Stocks turned mixed Friday after news Congress may be close to a budget deal, which would avert a government shutdown at midnight tonight.
The Dow Jones Industrial Average fell less than 10 points a day after a volatile sessiontriggered by news of a second earthquake in Japan. The earthquake wasn't as bad as initially feared, and stocks largely recovered by the end of the session, with the Dow falling just 17 points.
Among Dow components, Cisco and Home Depot fell, while Merck and Pfizer rose.
The S&P 500 traded flat, while the Nasdaq declined slightly. The CBOE Volatility Index, widely considered the best gauge of fear in the market, fell to 17.
Among key S&P sectors, industrials and financials fell, while energy and health care rose.
Among commodities, gold soared to yet another new record, trading above $1,468 an ounce, while the dollar sank.Oil prices, meanwhile, jumped to new records amid attacks on Libyan oil fields.
London Brent crude surged above $124 a barrel, while U.S. light crude rose above $111.
The budget negotiations haven't been a huge factor in trading Friday as "it's universally thought there is going to be a deal," said Kevin Kruszenski, head of listed trading at KeyBanc Capital Markets.
Even if no agreement was reached, "It would have to be a prolonged slowdown for the market to really react," Kruszenski said.
Of greater interest to traders is the start of earnings season, which unofficially begins next Monday when Alcoa releases results after the market closes.
"Earnings season will be kicking off here soon, and people are clearing up some positions in that respect," Kruszenski said.
About a third of the economists, fund managers and strategists who responded to a CNBC Fed surveyexpect the Federal Reserve to raise interest rates this year, twice as many who thought that would be the case last month.
Investors also have an eye on budget negotiations in Washington D.C., where the President Obama and the U.S. Congress have yet to reach an agreement, although lawmakers appear to be not far apart in terms of spending cuts. Democrats say the dispute centers on funding for Planned Parenthood, while Republicans say there are $6.5 billion in cuts still in dispute.
The government will effectively close down at midnight if Obama and Republican Speaker of the House John Boehner and Senate Democratic leader Harry Reid, cannot come to an agreement over the size of the Federal Budget.
"The whole thing appears to be silly from the market perspective," says John Canally, economist at LPL Financial. But, Canally adds, a government shutdown could have real effects on the economy.
One of the concerns is whether economic data released by agencies such as the Commerce Department or the Bureau of Labor Statistics will be made available.

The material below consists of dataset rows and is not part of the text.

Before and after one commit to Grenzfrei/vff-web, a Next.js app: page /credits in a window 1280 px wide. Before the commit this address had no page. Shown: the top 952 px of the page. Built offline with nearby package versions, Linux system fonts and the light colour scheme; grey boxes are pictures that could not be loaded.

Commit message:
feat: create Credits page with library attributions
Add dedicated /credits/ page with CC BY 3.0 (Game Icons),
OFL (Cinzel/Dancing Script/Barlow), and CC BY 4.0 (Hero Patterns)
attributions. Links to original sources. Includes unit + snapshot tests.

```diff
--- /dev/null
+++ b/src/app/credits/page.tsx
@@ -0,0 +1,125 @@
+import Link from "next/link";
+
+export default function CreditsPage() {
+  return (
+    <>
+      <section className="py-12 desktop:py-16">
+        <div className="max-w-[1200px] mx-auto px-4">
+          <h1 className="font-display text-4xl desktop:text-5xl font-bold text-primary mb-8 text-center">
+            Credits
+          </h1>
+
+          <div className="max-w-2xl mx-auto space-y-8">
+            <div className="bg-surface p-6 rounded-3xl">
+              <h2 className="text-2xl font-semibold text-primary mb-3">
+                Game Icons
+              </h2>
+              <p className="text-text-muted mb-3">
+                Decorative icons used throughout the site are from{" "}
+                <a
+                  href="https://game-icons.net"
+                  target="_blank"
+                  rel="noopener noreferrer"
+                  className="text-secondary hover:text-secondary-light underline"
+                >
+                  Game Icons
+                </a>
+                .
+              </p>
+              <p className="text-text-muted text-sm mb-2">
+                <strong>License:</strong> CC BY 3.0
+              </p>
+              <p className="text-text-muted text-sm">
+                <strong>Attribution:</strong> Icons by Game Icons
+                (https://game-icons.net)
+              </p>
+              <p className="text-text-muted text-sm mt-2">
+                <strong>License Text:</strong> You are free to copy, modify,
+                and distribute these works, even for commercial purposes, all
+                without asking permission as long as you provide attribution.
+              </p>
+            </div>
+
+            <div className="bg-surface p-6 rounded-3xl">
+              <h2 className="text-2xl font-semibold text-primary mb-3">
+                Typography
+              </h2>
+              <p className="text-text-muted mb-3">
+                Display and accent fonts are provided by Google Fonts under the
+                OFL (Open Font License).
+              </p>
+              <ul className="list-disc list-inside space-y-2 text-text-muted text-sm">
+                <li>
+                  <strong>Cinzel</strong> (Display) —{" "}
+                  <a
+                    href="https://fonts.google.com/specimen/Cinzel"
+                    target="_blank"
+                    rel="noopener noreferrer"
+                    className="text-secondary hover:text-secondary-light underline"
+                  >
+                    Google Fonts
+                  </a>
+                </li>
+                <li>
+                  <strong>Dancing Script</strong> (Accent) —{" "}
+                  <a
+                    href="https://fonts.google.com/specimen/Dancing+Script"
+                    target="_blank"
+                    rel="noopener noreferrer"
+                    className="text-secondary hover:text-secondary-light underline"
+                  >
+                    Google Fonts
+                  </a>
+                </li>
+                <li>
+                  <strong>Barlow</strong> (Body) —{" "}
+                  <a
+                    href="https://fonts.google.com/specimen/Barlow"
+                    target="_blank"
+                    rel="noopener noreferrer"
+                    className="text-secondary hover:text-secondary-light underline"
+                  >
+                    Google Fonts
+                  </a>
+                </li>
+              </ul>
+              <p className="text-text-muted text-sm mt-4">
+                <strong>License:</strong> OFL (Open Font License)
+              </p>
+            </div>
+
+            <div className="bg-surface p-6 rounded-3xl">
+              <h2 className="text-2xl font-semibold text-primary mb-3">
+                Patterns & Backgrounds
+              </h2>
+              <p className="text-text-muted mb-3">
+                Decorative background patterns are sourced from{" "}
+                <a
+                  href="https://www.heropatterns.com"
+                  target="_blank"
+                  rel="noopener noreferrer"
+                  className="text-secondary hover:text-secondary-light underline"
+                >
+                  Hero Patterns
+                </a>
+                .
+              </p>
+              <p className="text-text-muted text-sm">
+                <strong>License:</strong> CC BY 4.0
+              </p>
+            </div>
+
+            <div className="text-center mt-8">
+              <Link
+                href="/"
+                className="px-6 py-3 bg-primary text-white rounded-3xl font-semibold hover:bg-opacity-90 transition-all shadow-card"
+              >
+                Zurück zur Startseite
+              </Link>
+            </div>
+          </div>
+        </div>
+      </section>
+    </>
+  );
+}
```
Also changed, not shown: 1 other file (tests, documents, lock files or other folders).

"Near term we’re going to be flying blind on some of the data just at a juncture when you want to know," Canally said. (Read more: A Government Shutdown Could Shut Down Wall Street).